-- Task requirements --
Please copy every line of the records below that holds the word "README".

***

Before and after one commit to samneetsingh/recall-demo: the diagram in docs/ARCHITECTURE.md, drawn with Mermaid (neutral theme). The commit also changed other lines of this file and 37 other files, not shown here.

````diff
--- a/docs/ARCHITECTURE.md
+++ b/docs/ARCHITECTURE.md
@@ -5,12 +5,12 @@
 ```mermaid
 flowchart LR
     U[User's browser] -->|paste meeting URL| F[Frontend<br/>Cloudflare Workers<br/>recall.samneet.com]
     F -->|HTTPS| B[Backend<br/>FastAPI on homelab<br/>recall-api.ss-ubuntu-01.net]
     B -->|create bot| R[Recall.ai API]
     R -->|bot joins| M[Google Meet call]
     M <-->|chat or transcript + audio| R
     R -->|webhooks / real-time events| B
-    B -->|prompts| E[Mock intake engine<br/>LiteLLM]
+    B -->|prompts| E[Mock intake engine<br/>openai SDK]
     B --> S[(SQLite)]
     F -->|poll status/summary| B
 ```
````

***

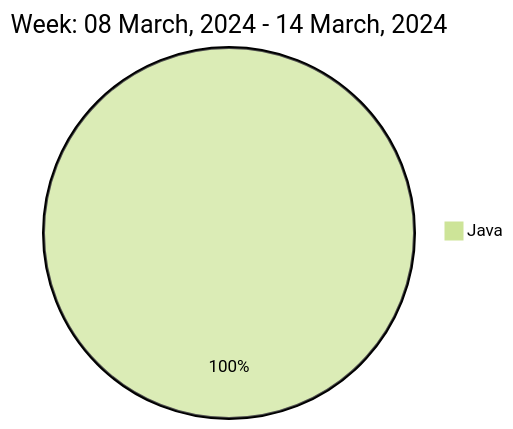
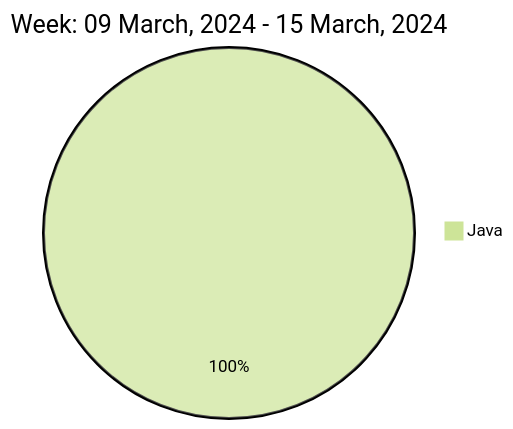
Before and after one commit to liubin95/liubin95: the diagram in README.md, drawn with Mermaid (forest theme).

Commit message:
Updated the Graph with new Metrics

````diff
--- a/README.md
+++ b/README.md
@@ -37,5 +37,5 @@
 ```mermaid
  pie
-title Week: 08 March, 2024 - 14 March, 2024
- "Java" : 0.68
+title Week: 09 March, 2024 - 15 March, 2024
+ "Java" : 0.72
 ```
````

***

-- Answer below --
Before and after one commit to liubin95/liubin95: the diagram in README.md, drawn with Mermaid (forest theme).
--- a/README.md
+++ b/README.md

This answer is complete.